Wednesday, June 22, 2016

Severe Event Likely Tonight. How Do I Convey The Message?

A significant severe weather event is likely across the Ohio Valley tonight. The Storm Prediction Center has western Ohio under a moderate risk, a slight risk for the center of northern Ohio overnight. We are only under a moderate risk a few times a year.  So far, no tornado warnings have been issued for any county in northern Ohio, a rarity this late into June. This is a situation that we need to take seriously.

Radar shows the first of two storm clusters passing just south of northern Ohio. Notice the movement: Northwest to Southeast on the eastern edge of the central US ridge.

At a speaking engagement recently, I surveyed the group of around a hundred people what word they think of when I say the words severe when referring to the weather. The majority of them said tornado. Yet statistically, roughly 10% of severe storms produce a tornado. This is why you will rarely hear me use the word severe unless the situation absolutely warrants it. The word severe is very powerful and conjures up powerful imagery and perceptions. Weather situations like the one tonight (June 23, 2016) reminds me of the psychology behind our weather forecasts.

I'd like to say that I make a forecast with a cold, rational eye but I don't. I take into account how people with react to EACH WORD knowing that most people will react with their preconceived weather notions they've developed over time.

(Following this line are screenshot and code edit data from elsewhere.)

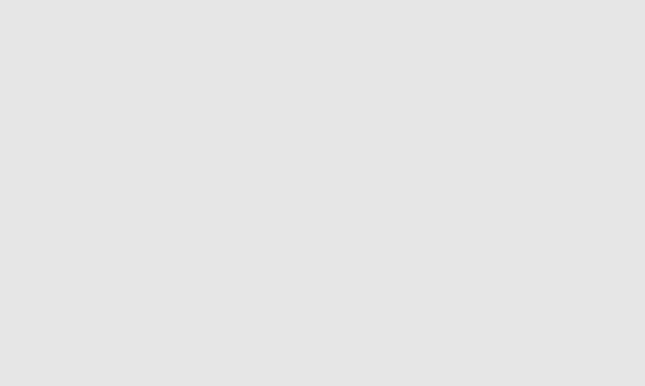
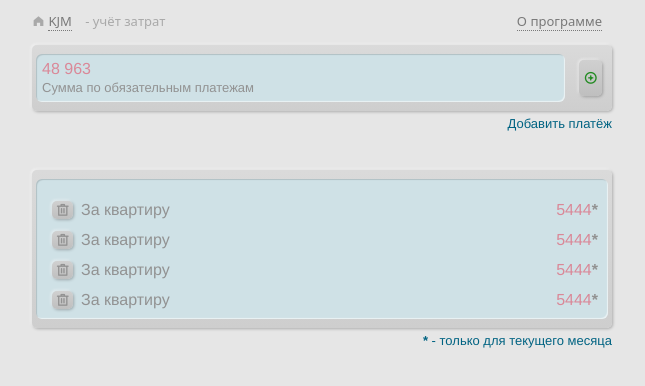
Before and after one commit to ondrey/kakebo, a Vue app: page /#/current-cost in a window 1280 px wide. Shown: the top 386 px of the page, without its empty margins (320-965 px from the left). Built offline with nearby package versions, Linux system fonts and the light colour scheme.

Commit message:
Форма ежемесячных расходов

```diff
--- a/src/components/addform.vue
+++ b/src/components/addform.vue
@@ -6,7 +6,7 @@
             </div>
 
             <div class="back">
-                <div style="margin: 0.5em; width: 100%; color: crimson;">{{titleshow}}</div>
+                <div style="margin: 0.5em; width: 100%;" class="crimson_lite">{{titleshow}}</div>
                 <input type="date" style="text-align: end;" id="amount_date" v-model="formshow.amount_date" tabindex="3" autocomplete="off" @input="onInput">
             </div>
 
--- a/src/components/alert.vue
+++ b/src/components/alert.vue
@@ -3,7 +3,7 @@
     <div class="infobable" v-if="visible">
     <div style="font-size: x-large;">{{title}}</div>
     <slot></slot>
-    <div @click="visible=false" class="buttonplus" style="padding: 5px; margin-top: 11px;"><span class="el-icon-circle-check  buttoicon" ></span>{{button_text}}</div>
+    <div v-show="button_text" @click="$emit('update:visible', false)" class="buttonplus" style="padding: 5px; margin-top: 11px;"><span class="el-icon-circle-check  buttoicon" ></span>{{button_text}}</div>
     </div>
 </transition>
 
@@ -29,8 +29,6 @@ export default {
     padding-top: 32px;
     box-shadow: 0px 9px 4px #828282;
     color: crimson;
-    font-size: small;
-    text-align: center;
 }
 
 .bounce-enter-active {
--- a/src/router/index.js
+++ b/src/router/index.js
@@ -31,6 +31,14 @@ const routes = [
         meta: {
           title: 'Новый расход'
         }
+      },
+      {
+        path: 'current-cost',
+        component: () => import(/* webpackChunkName: "CurrentCost" */ '../views/CurrentCost.vue'),
+        name: 'CurrentCost',
+        meta: {
+          title: 'Обязательные расходы'
+        }
       }
     ],
   }
--- a/src/store/index.js
+++ b/src/store/index.js
@@ -14,6 +14,9 @@ export default new Vuex.Store({
 
     ADD_CAT(state, cat) {
       state.categories.push(cat)
+    },
+    ADD_PAY(state) {
+      console.log(state)
     }
   },
   actions: {
@@ -27,6 +30,18 @@ export default new Vuex.Store({
           reject('Не удалось добавить категорию')
         })
       })
+    },
+
+    addPayments({ commit }, pay = {}) {
+
+      return new Promise((resolve, reject) => {
+        idb.save('payments', pay).then(()=>{
+          commit('ADD_PAY', pay)
+          resolve(pay)
+        }).catch(()=>{
+          reject('Не удалось добавить платёж в базу')
+        })
+      })
     }
   }
 
--- a/src/views/AddTransact.vue
+++ b/src/views/AddTransact.vue
@@ -9,7 +9,7 @@
             >
                 <button class="buttonplus button_large" tabindex="6" @click="$router.push('/')"> <span class="el-icon-caret-left buttoicon"></span> Назад</button>
                 <div>
-                    <button class="buttonplus button_large" tabindex="5" @click="saveTransact">
+                    <button class="buttonplus button_large" tabindex="5" @click="saveTransact" v-show="form.amount">
                         <span class="el-icon-circle-plus-outline buttoicon"></span> Ещё
                     </button>
                 </div>
@@ -19,12 +19,12 @@
 
 
 
-
-               <div class="head_box" v-for="ch in chek" :key="ch.id">
-                <div v-html="ch.amount.toLocaleString()"></div>
-                <span class="linkpage">{{ch.amount_comment}}</span>
-               </div>
-
+        <div class="plan" v-show="chek.length">
+            <div class="head_box" v-for="ch in chek" :key="ch.id">
+            <div v-html="ch.amount.toLocaleString()"></div>
+            <span class="linkpage">{{ch.amount_comment}}</span>
+            </div>
+        </div>
 
   </div>
 </template>
@@ -58,7 +58,11 @@ export default {
 
     methods:{
         saveTransact(){
-            console.log('saveGroup')
+
+            this.$store.dispatch('addPayments', {...this.form, category: this.$route.params}).then((res) => {
+                console.log(res)
+            })
+
             const res = {id: this.chek.length, ...this.form}
             this.chek.unshift(res)
             this.form.amount = ''
--- /dev/null
+++ b/src/views/CurrentCost.vue
@@ -0,0 +1,89 @@
+<template>
+
+    <div>
+
+
+                <div class="plan" style="display: flex; justify-content: space-between; min-height:0">
+                    <div class="back" style="width: 100%">
+
+                        <span style="padding: 3px;">
+                            <span class="crimson_lite">48 963</span> <br>
+                            <span style="font-size: small">Сумма по обязательным платежам</span>
+                        </span>
+
+                    </div>
+                    <button class="buttonplus button_large" tabindex="5" style="color: forestgreen"
+                        @click="alert=!alert">
+                    <span class="el-icon-circle-plus-outline buttoicon"></span>
+                    </button>
+                </div>
+                <div class="title">Добавить платёж</div>
+
+
+
+                <div class="plan" >
+
+                        <div class="back" style="display: block; padding: 10px;">
+                            <div class="listcost" v-for="i in arr" :key="i">
+                                <button class="buttonplus" style="margin-left: 6px; color: currentcolor;"> <span class="el-icon-delete buttoicon"></span></button>
+                                <span style="margin-left: 8px; width: 100%">За квартиру</span>
+                                <span class="crimson_lite">5444</span><strong>*</strong>
+                            </div>
+                        </div>
+
+                </div>
+                <div class="title"><strong>*</strong> - только для текущего месяца</div>
+
+
+
+                <alert :visible.sync="alert" title="">
+                <addform
+                    :form.sync="form"
+                    title="Плановый платёж"
+                    >
+
+                    <button class="buttonplus button_large" tabindex="6" @click="alert=!alert"> <span class="el-icon-caret-left buttoicon"></span> Отмена</button>
+
+                    <div>
+                        <button class="buttonplus button_large" tabindex="5"  :disabled="!Boolean(form.amount)">
+                            <span class="el-icon-circle-plus-outline buttoicon"></span> Сохранить
+                        </button>
+                    </div>
+                </addform>
+                </alert>
+
+
+
+    </div>
+
+
+</template>
+
+<script>
+import Addform from "../components/addform"
+import Alert from '../components/alert'
+
+export default {
+    components:{
+        Addform, Alert
+    },
+    data(){
+        return {
+            arr: new Array(4),
+            alert: false,
+            form:{
+                amount: null,
+                amount_date: new Date().toISOString().split('T')[0],
+                amount_comment: ''
+            }
+        }
+    }
+
+}
+</script>
+
+<style>
+.listcost {
+    display: flex; justify-content: space-between; min-height:0; margin-top:12px;
+}
+</style>
--- a/src/views/Home.vue
+++ b/src/views/Home.vue
@@ -33,19 +33,19 @@
   <div class="plan">
 
     <div class="head_box">
-    <a href="#" class="linkpage" style="text-align:left">Обязательные расходы</a>
+    <a href="#/current-cost" class="linkpage" style="text-align:left">Обязательные расходы</a>
       <span v-html="Number(15000).toLocaleString()" class="digiticon"></span>
       <span class="el-icon-date digiticon"></span>
     </div>
 
     <div class="head_box" style="padding-bottom:5px">
-    <a href="#" class="linkpage" style="text-align:left">Доходы</a>
+    <a href="#/current-income" class="linkpage" style="text-align:left">Доходы</a>
       <div v-html="Number(120000).toLocaleString()" class="digiticon"></div>
       <span class="el-icon-money digiticon"></span>
     </div>
 
     <div class="head_box" style="padding-bottom:5px">
-    <a href="#" class="linkpage" style="text-align:left">Бюджет по категориям</a>
+    <a href="#/budget-category" class="linkpage" style="text-align:left">Бюджет по категориям</a>
       <div v-html="Number(105000).toLocaleString()" class="digiticon"></div>
       <span class="el-icon-s-operation digiticon"></span>
     </div>
--- a/src/views/layout.vue
+++ b/src/views/layout.vue
@@ -36,6 +36,8 @@ label {
     margin-left: 15px;
 }
 
+
+
 input, textarea {
     color: #006382;
     border-style: none;
@@ -46,6 +48,10 @@ input, textarea {
 
 ::placeholder {
   color:  #97bfca;
+}
+
+.crimson_lite {
+  color: #da8898;
 }
 
 
@@ -81,6 +87,7 @@ input, textarea {
     padding: 3px;
     margin: 4px;
     box-shadow: inset -1px -1px 1px rgb(255 255 255 / 59%), inset 1px 1px 1px rgb(0 0 0 / 15%);
+    color: #929292;
 }
 
 .back_jambo {
```
Also changed, not shown: src/components/historylist.vue (+21 -4 lines).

Viewers hear the word severe and they think tornado. They panic and fear the worse even if the cold hard facts say otherwise. Its hard to reverse that mindset. I learned that real quick after my first major lake effect event twenty years ago.

If I could make a poster with bullet points for meteorologists, it would list these five at the top

*  Public perception is very powerful

*  We need to be better communicators of information. Quality of the information is better than clicks or social media engagement

*  Choice of words is of the utmost importance in conveying severity of any weather situation

*  For the public, risk is personal and evokes powerful imagery.  Mass media is for the masses.  Yet the masses in this era of smartphone weather apps want personal forecasts. Huge conundrum.

*  Too much emphasis on uncertainty breeds confusion and inaction. (I am hugely guilty of this as a technical weather geek) We need to find a delicate balance between voicing uncertainty and sticking to a forecast without blowing the event out of proportion.

No comments: